Find Recycling Confusing? These Five Steps Will Help You Out
Recycling can be a little brain melting at times. You can recycle cans but not coffee pods? Plastic bottles but not plastic bags? And how about pizza boxes? Where do they fit in all of this?
With all of the rules, advice and muddled information you’ve no doubt received over the years, you’d be forgiven for finding it all just a little too hard and confusing. A no-nonsense, five-step guide is what we all need to solve our problems once and for all.
Thankfully, Jenni Downes from the University of Technology Sydney has done just that. She wrote a handy breakdown for The Conversation that will cure any and all of our recycling woes.
#1 “Paper, plastic, cans and tins go in most recycling bins!”

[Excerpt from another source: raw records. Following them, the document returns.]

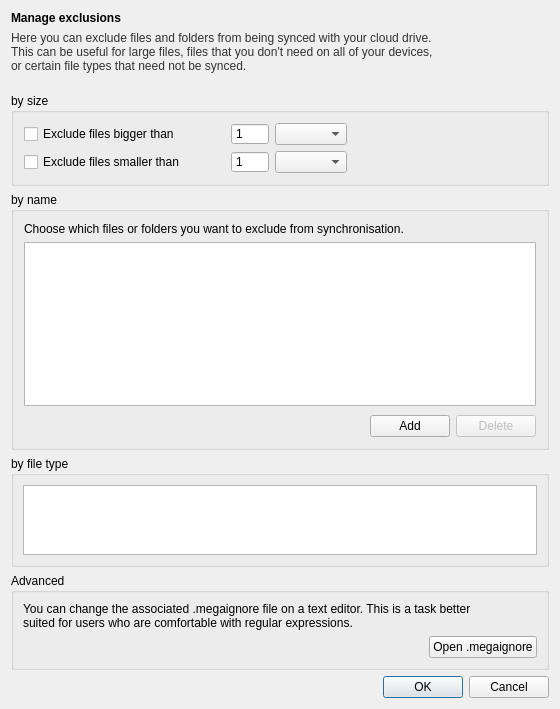
meganz/MEGAsync, file src/MEGASync/syncs/gui/Twoways/linux/IgnoresEditingDialog.ui: the form before one commit.
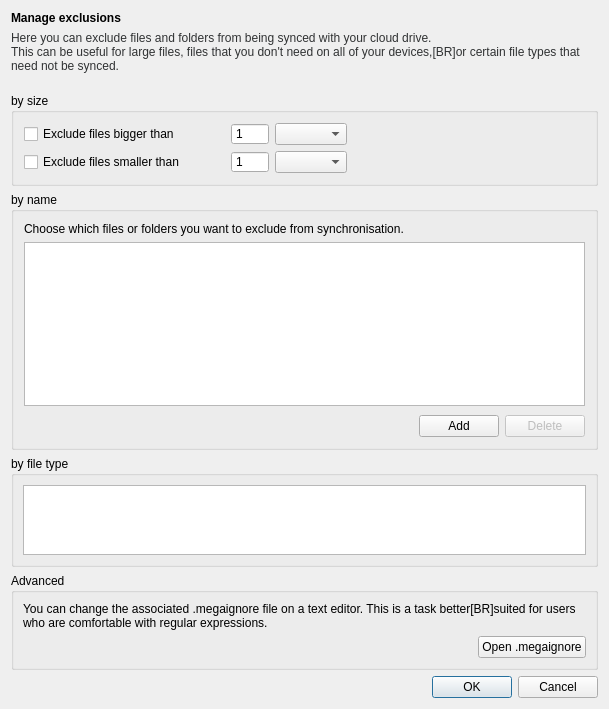
The form after the commit.

Patch:
```diff
--- a/src/MEGASync/syncs/gui/Twoways/linux/IgnoresEditingDialog.ui
+++ b/src/MEGASync/syncs/gui/Twoways/linux/IgnoresEditingDialog.ui
@@ -6,7 +6,7 @@
    <rect>
     <x>0</x>
     <y>0</y>
-    <width>560</width>
+    <width>609</width>
     <height>709</height>
    </rect>
   </property>
@@ -34,10 +34,12 @@
      </property>
      <property name="text">
       <string>Here you can exclude files and folders from being synced with your cloud drive.
-This can be useful for large files, files that you don't need on all of your devices,
-or certain file types that need not be synced.
+This can be useful for large files, files that you don't need on all of your devices,[BR]or certain file types that need not be synced.
 </string>
      </property>
+     <property name="wordWrap">
+      <bool>true</bool>
+     </property>
     </widget>
    </item>
    <item>
@@ -320,8 +322,10 @@
       <item>
        <widget class="QLabel" name="label_3">
         <property name="text">
-         <string>You can change the associated .megaignore file on a text editor. This is a task better
-suited for users who are comfortable with regular expressions.</string>
+         <string>You can change the associated .megaignore file on a text editor. This is a task better[BR]suited for users who are comfortable with regular expressions.</string>
+        </property>
+        <property name="wordWrap">
+         <bool>true</bool>
         </property>
        </widget>
       </item>
```
Left out of the diff: 4 changed lines with no effect on the pictures.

This is a sweet, easy-to-memorise line that works for the basics of recycling. When we get down to the specifics though, it’s important to remember that you shouldn’t include stuff like tissues, serviettes, baking paper, plastic pasta packaging and biscuit trays. In other words, anything that is wax lined, absorbable or soft scrunchable plastic.
Also, glass bottles and jars are fine, but lightbulbs, ovenproof glass and glass trays are not. This is because the latter burns at a higher temperature than bottles and jars, so they’ll damage the recycled material.

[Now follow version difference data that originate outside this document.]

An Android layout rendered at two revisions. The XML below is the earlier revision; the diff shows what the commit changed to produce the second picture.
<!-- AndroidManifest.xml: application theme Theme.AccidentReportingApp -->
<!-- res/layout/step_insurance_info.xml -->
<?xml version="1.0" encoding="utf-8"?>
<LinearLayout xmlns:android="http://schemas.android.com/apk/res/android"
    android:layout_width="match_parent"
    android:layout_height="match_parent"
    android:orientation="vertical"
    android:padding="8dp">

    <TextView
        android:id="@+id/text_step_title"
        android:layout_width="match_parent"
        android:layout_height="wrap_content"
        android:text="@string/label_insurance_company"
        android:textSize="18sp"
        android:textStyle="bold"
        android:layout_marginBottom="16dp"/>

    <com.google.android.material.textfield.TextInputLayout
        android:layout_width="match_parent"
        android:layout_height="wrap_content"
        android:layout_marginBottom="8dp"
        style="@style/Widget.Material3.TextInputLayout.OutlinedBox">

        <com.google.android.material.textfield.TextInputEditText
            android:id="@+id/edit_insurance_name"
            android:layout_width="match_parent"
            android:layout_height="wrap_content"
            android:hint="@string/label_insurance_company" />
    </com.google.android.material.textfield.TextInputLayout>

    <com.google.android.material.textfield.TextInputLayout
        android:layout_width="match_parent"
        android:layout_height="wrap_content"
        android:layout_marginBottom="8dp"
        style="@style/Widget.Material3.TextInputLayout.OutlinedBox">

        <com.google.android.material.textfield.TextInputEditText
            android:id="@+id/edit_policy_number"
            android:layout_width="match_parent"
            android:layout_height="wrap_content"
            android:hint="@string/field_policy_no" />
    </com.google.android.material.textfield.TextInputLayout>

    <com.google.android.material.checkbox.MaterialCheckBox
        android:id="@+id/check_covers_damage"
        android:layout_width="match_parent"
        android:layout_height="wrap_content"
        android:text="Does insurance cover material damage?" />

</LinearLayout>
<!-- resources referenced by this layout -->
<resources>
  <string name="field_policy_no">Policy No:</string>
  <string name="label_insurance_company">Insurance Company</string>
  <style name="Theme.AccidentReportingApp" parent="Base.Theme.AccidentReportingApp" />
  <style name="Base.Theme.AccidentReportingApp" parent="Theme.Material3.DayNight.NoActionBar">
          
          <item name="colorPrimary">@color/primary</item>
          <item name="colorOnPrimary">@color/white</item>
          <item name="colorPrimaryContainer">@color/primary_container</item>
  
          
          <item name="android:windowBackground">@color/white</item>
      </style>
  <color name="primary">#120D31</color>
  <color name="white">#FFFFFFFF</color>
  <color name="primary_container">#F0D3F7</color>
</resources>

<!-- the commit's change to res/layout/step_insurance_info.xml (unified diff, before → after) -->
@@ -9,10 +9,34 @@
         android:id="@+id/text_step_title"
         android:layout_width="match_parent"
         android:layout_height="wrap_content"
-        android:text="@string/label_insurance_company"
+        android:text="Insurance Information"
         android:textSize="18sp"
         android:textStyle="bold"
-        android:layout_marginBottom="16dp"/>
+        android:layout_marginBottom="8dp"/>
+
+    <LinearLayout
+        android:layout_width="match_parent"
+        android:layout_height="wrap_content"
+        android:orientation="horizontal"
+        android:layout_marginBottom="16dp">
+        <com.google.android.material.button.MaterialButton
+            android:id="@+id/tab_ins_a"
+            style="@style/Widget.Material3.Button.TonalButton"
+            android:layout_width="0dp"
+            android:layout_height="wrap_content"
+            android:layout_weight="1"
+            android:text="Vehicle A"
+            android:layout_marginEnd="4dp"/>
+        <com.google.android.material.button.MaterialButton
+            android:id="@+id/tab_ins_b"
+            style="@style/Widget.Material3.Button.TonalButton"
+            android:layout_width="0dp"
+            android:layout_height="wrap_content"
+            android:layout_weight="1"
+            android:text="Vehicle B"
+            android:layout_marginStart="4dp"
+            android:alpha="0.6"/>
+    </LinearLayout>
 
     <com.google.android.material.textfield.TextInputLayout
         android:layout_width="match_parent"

#2 No soft plastics
Plastic bags are sadly a no-no. I know they’re probably clogging up a huge corner of your pantry because you have no idea where to dispose of them, but your at home bin is not the go. The good news is that they can be recycled. Most supermarkets should have a marked bin for this exact purpose, so keep an eye out.
#3 Scrape don’t rinse
Leaving a little bit of food behind is okay (those pizza boxes? Totally fine!), so a hearty scrape is all that your recycled item needs. Simply put, our water and energy is much better used on items we’re keeping rather than throwing away.
#4 Separate into parts
Take the plastic off your drink bottles (that’s scrunchable plastic, remember?) as well as your lids (too small to be recycled) and throw them in the regular bin. The plastic ring that remains is fine to leave on, so is the plastic square on an envelope.
#5 Small things together
Keep small things together, like tiny bits of aluminium scrunched into a ball. Smaller pieces of recyclable materials aren’t good for the processing and can drastically slow down the production, or even tamper with the machine.
Of course, it’s always best to refer to Planet Ark’s recycling motto, “If in doubt, leave it out.” It’s much better to throw a possibly recyclable item into the regular trash than to throw trash into the recycling bin. It’s better to avoid causing any problems for the machine.
Hopefully this five step guide made you view the whole recycling conundrum with a fresh, can-do-it attitude. Because you really can, it’s so easy.
The full graphic from The Conversation is here to make things a little easier for you too:
Josephine is a writer from western Sydney who likes to blatantly lie on her bios. She played the youngest sister in 80s sitcom Family Ties and looks fantastic running with a backpack on.